**Work task:**
Below are some entries; state how many of their lines include the word "page" and give no more than that number.
-- Opening Marker --
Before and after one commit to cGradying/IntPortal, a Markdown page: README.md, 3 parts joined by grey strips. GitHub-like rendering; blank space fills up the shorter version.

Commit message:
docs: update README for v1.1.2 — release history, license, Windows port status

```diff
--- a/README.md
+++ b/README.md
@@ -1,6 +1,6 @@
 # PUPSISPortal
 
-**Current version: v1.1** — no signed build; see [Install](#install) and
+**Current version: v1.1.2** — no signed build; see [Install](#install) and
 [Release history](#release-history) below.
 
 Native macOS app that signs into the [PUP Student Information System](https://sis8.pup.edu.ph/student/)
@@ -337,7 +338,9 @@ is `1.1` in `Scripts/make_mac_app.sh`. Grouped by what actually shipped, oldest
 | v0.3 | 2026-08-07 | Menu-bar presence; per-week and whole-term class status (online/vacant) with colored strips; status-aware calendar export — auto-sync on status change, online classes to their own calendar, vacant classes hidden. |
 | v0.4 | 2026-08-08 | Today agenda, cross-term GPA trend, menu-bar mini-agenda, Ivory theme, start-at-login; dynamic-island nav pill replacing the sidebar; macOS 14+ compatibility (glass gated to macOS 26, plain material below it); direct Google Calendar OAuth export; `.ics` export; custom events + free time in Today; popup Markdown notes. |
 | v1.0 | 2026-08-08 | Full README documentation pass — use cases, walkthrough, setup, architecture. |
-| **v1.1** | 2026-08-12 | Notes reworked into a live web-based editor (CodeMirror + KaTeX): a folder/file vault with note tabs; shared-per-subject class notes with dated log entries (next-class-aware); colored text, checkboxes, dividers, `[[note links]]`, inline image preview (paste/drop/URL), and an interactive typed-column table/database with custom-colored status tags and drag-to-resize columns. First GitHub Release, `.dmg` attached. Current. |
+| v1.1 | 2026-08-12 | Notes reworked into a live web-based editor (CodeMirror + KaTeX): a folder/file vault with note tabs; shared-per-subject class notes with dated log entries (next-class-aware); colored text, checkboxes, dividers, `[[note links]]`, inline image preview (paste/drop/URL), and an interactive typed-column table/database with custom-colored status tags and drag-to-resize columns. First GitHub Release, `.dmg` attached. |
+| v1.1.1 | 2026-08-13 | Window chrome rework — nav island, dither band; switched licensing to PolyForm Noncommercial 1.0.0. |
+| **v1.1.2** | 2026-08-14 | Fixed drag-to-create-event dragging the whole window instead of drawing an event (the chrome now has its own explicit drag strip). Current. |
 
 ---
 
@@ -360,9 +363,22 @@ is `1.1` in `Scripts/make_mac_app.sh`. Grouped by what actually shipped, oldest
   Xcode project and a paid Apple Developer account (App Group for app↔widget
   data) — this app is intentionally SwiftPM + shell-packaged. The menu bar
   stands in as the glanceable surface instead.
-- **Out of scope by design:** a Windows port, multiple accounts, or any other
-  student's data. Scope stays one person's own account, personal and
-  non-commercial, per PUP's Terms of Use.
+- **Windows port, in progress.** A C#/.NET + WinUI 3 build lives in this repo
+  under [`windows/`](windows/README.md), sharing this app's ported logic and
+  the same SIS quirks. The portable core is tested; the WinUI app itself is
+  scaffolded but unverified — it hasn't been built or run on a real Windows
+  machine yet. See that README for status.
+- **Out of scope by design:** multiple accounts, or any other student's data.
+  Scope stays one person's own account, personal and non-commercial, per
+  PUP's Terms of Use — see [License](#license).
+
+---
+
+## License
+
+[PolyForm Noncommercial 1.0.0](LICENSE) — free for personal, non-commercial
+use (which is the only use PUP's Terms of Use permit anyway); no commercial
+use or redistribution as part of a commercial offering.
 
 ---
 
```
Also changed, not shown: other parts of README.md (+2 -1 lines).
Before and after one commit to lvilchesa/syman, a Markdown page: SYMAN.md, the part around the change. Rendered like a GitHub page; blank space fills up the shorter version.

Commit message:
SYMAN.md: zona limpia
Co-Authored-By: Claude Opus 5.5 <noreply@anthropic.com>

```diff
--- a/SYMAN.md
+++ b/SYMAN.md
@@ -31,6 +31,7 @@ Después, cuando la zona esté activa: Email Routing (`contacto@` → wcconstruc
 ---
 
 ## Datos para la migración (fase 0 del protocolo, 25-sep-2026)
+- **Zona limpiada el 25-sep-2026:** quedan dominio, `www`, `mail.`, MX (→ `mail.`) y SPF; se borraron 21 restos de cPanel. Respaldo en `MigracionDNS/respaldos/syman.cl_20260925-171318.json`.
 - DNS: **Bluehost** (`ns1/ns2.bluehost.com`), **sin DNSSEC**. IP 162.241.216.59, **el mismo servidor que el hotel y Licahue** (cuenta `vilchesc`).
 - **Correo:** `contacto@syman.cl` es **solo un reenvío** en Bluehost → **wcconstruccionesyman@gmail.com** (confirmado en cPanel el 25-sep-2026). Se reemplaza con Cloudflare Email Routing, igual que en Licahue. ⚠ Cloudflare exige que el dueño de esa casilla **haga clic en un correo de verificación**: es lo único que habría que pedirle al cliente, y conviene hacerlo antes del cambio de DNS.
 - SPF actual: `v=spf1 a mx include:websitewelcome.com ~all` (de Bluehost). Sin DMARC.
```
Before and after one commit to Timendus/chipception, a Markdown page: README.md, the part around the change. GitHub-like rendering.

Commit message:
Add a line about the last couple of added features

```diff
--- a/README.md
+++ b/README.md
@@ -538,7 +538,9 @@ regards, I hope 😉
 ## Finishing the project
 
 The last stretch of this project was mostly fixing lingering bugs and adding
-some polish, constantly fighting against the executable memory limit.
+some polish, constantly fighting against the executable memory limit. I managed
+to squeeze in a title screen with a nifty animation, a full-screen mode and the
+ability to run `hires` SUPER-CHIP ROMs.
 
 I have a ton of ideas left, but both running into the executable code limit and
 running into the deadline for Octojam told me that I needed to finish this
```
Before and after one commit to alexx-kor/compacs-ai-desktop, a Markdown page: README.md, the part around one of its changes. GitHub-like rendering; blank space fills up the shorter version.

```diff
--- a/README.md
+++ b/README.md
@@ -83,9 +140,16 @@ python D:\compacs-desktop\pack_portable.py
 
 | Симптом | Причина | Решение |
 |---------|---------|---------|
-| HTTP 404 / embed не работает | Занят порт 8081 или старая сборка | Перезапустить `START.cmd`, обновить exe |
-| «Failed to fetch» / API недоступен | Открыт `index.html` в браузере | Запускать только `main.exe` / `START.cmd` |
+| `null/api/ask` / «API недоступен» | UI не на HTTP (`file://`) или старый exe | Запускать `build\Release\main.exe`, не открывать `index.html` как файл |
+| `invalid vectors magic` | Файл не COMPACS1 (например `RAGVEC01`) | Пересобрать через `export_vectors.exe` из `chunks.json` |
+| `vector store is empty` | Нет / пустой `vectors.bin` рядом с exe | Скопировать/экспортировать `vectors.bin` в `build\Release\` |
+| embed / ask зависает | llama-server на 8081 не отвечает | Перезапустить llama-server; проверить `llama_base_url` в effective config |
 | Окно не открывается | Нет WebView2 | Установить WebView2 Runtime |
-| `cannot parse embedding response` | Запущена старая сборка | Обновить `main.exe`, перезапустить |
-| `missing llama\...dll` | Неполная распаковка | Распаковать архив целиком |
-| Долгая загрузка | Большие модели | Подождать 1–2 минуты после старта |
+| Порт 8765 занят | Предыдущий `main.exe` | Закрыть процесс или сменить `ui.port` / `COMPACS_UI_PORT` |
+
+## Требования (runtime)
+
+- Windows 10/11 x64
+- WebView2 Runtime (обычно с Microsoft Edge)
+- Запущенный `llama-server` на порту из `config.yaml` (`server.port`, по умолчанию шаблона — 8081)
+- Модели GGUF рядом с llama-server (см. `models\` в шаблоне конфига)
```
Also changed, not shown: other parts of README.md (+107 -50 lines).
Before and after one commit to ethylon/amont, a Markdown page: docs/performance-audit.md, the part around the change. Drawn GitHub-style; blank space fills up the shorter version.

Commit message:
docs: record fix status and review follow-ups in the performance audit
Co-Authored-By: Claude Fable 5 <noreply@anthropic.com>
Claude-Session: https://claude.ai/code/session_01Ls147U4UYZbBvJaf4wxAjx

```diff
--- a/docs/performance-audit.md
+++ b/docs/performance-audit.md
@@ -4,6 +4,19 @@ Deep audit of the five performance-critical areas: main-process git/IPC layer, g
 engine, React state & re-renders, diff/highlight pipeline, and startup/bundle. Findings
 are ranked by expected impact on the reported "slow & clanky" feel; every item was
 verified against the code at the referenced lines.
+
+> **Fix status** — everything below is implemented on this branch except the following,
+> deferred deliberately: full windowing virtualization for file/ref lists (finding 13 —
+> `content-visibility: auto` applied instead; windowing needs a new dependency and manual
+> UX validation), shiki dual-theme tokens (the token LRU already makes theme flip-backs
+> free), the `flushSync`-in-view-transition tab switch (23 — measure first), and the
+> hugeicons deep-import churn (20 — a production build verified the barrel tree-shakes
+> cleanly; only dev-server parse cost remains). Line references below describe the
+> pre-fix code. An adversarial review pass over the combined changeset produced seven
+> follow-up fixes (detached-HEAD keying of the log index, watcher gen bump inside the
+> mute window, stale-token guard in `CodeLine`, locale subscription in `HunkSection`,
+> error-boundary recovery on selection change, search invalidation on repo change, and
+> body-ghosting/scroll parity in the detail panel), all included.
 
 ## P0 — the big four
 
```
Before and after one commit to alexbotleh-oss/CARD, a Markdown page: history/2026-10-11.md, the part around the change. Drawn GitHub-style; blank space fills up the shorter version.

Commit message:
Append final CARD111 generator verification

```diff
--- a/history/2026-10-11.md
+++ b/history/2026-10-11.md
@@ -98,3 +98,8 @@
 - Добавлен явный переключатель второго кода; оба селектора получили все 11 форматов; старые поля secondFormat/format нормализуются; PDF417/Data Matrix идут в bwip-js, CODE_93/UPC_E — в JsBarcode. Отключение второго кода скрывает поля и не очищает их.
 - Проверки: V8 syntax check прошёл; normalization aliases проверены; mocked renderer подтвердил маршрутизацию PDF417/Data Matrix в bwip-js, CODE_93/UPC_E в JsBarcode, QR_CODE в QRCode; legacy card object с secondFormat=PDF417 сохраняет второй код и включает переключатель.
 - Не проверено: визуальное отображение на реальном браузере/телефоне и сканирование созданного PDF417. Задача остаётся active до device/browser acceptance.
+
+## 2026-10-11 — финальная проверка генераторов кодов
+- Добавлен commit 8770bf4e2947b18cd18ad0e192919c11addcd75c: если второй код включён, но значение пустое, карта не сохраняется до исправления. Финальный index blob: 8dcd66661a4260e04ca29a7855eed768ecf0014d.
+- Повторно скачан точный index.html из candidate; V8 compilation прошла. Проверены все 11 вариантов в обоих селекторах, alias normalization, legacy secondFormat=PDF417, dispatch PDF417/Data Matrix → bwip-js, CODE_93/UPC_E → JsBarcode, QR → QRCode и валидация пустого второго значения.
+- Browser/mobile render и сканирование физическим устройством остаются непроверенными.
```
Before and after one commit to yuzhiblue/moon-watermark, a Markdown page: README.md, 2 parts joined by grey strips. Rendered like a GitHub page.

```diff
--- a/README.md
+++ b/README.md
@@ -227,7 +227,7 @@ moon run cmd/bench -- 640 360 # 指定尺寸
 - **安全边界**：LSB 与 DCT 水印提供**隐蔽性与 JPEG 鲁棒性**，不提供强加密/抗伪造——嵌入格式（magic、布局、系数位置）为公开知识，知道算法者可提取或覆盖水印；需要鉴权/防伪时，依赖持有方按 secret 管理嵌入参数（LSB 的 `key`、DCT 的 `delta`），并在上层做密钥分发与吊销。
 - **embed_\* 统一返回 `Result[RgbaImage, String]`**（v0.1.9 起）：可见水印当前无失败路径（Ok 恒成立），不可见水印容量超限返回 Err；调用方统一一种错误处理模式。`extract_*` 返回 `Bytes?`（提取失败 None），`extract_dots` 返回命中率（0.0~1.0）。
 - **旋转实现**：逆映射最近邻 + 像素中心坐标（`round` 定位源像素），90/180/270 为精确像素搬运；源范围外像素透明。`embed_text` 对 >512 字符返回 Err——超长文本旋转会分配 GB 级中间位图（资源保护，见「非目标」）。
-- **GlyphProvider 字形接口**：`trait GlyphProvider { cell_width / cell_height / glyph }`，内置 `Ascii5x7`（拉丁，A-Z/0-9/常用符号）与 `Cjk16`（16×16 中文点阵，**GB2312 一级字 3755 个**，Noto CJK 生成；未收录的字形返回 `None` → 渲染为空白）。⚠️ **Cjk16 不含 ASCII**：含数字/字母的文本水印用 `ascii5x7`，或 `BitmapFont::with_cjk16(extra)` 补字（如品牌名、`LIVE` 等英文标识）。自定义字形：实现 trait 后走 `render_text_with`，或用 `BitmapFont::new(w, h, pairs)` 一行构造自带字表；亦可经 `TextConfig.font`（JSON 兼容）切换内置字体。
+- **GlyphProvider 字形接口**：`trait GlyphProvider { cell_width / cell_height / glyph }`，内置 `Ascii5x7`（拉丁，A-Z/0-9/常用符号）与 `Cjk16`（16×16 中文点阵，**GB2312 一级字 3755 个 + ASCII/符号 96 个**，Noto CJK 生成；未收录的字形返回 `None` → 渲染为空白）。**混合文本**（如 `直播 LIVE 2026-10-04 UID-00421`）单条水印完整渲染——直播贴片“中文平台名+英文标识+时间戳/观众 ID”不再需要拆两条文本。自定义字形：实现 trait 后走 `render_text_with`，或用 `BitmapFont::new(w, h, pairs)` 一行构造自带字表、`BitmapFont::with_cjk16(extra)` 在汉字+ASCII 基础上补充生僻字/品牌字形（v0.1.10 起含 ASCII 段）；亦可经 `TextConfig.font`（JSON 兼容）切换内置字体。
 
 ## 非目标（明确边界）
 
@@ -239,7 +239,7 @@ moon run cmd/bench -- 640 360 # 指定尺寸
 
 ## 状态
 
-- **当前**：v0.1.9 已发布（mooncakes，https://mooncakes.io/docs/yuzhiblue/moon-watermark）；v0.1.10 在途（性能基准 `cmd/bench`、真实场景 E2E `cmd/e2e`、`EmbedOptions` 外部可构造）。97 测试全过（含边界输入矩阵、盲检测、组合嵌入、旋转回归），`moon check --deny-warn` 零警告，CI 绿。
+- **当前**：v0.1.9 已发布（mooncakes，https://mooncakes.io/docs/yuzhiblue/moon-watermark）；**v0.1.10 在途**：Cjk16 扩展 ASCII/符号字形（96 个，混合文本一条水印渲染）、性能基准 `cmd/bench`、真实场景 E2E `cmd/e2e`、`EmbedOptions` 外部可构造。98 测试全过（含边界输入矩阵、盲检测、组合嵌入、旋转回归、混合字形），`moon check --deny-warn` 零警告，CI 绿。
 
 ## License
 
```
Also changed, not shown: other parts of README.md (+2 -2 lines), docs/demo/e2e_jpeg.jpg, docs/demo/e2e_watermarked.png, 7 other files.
-- Closing Marker --
**Response to this exercise:**
7